In process- It is by grace you have been saved
Glen Doss, Major
“For this son of mine was dead and is alive again; he was lost and is found.” So they began to celebrate (Luke 15:24 NIV).
“Everything was dark when my eyes popped open. I shook my head to clear it. I lay flat on my back among garbage cans alongside a brick building. Staring directly into a hazy sky above, aware of a horrible stench, I suddenly grasped what had happened: I had done it once again—overdosed. How many times had it been now? Four? My stomach heaved; I turned over on my belly and vomited. …Then a feeling of urgency came over me—I needed a fix and I needed it fast.”
Walking with my friend Conrad Watson through the twists and turns that comprised his life, I experienced a rollercoaster ride of deep despair contrasted with great delight. Conducting interviews for his memoir, I alternately cried and rejoiced. I kept asking myself: How can a person survive all this? But then I remembered: I hear stories like this over and over at The Salvation Army—there are so many trophies of grace.

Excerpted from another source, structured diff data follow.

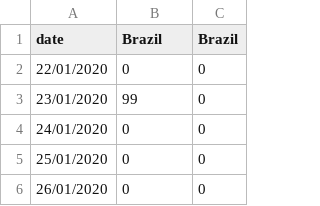
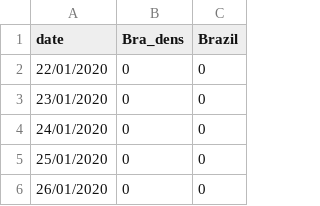
Before and after one commit to CCJ1337/ICSS, a CSV file: brasil.csv, drawn as a sheet; only a part is shown.

Commit message:
Update brasil.csv

```diff
--- a/brasil.csv
+++ b/brasil.csv
@@ -1,4 +1,4 @@
-date,Brazil,Brazil
+date,Bra_dens,Brazil
 22/01/2020,0,0
-23/01/2020,99,0
+23/01/2020,0,0
 24/01/2020,0,0
```
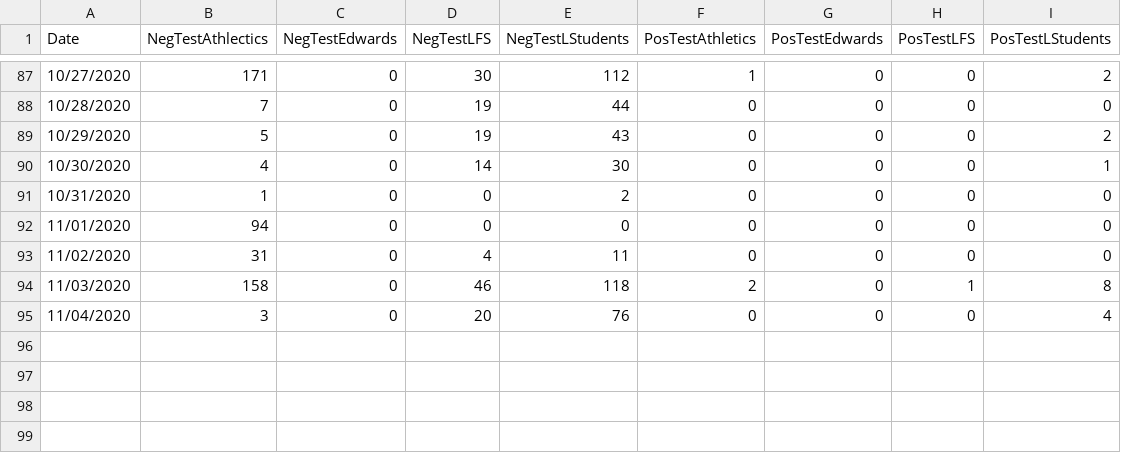
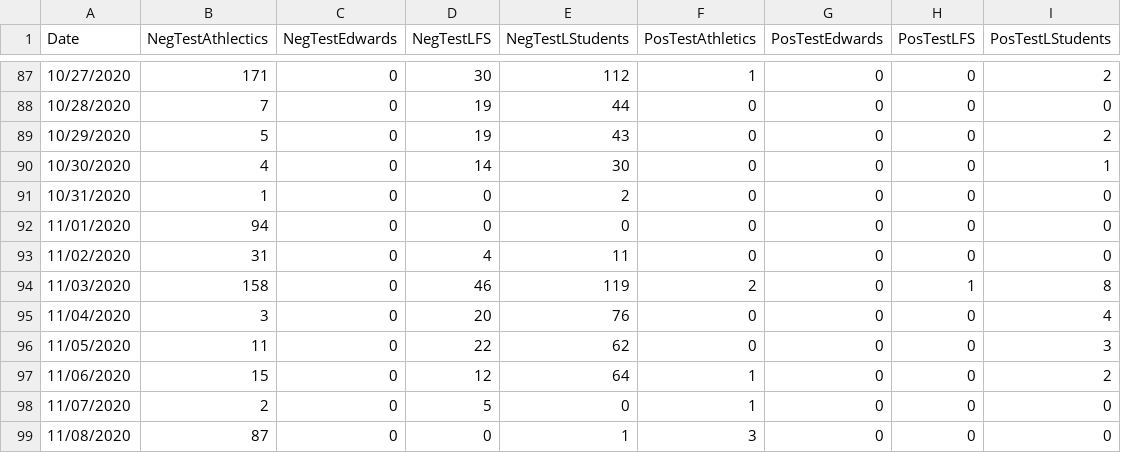
Before and after one commit to mtholder/ku-covid-testing-data, a CSV file: negative-positive-tests-by-day.csv, drawn as a sheet; only a part is shown, gaps mark what is left out.

```diff
--- a/negative-positive-tests-by-day.csv
+++ b/negative-positive-tests-by-day.csv
@@ -93,3 +93,7 @@ Date	NegTestAthlectics	NegTestEdwards	NegTestLFS	NegTestLStudents	PosTestAthleti
 11/02/2020	31	0	4	11	0	0	0	0
-11/03/2020	158	0	46	118	2	0	1	8
+11/03/2020	158	0	46	119	2	0	1	8
 11/04/2020	3	0	20	76	0	0	0	4
+11/05/2020	11	0	22	62	0	0	0	3
+11/06/2020	15	0	12	64	1	0	0	2
+11/07/2020	2	0	5	0	1	0	0	0
+11/08/2020	87	0	0	1	3	0	0	0
```
Also changed, not shown: 4 other files.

As I vicariously lived Watson’s life—an abusive childhood followed by 25 years of hustling for alcohol and drugs on the streets of San Francisco and Los Angeles, and then 23 years of service to The Salvation Army—I knew I was witnessing an amazing demonstration of the resurrection power of God. I was reminded: Because of the Lord’s great love we are not consumed; and God, who is rich in mercy, made us alive with Christ even when we were dead in transgressions—it is by grace you have been saved (Lam. 3:22; Eph. 2:4-5). What an Easter story his life has been!
(The excerpts below were taken from the book On the Nickel: Doc Watson, available through Amazon.com and Barnesandnoble.com.)
A life redeemed
Rescued from the sick, sordid world of Los Angeles’s skid row, called the Nickel:
“I lived in two worlds: one in which I empathized with others and, at a subliminal level, hungered deeply for God, a world that lay just beneath the surface of my façade and manifested itself in genuine humility. My other world was the one of which my five senses fed me information: the streets, the drugs, and the dog-eat-dog lifestyle of the Nickel. I knew I was really a small dog in a big dog world because I wasn’t as ruthless as most. Yet I had certainly learned to do underhanded stuff—I knew how to survive.”
Then came the day:
“Returning from the run, I shuffled painfully down the hall, some clarity returning to my thinking. Glancing down at myself, I noticed for the first time in days that my clothes were filthy and I hadn’t bathed since I couldn’t remember when. …Stopping at the door of my fleabag hotel room, I slowly turned the key, stepped inside, and dropped down on the cot. Lying on my back, I stared at the ceiling.
“‘Some people can get clean and sober, but I can’t. I’m doomed. At 42 years of age I’m going to die. I know I’m going to die living like this.’ …I closed my eyes, and my face muscles relaxed a little as I slowly fell asleep….
“‘Gimme all your money or I’ll kill you!’ I was aware of a knife blade at my throat and the heavy force of a hand upon the back of my neck. ‘I said, give me all your money or I’ll kill you!’ In the dim light, I spied the stocking over the man’s face and knew he meant business.
“‘Man, all I got is a dollar and some change in that drawer there,’ I said, nodding as best I could toward a bedside table. Still holding the knife at my throat, the man used his other hand to pull out the drawer and grab up the money.
“He demanded, ‘Where’s the rest? I mean it! I’ll kill you, sure as I breathe.’
“‘Man, you don’t want to do that. I don’t have no more. Think: Would I lie with a knife at my throat? Look around. I ain’t got nothing. I’m a poor bum just trying to survive. I ain’t got the rent for this place. I’m gonna be on the streets come morning. That’s how broke I am. I ain’t got nothing!’
“With an epithet the man snorted. ‘I’m coming back. And if you don’t have more money, you’re a dead man!’ With that he stormed out….
“For the first time since I was a small child, I suddenly found myself on my knees. In a way only the dying can do, with tears running down my face—I poured out my heart to God.
“‘God, please help me out of this trap I’m caught in: the heroin, the alcohol, the violent lifestyle—stealing, hustling. Is there no hope for me at all? Or am I doomed to die in this vicious lifestyle? Please help me. Tell me what to do.’
“A quiet reassuring voice sounded within my heart: Go back to The Salvation Army Harbor Light, to that safe place. It’s not too late—to live right, to learn to live clean and sober, to get right with God. And I trembled at the voice of hope.”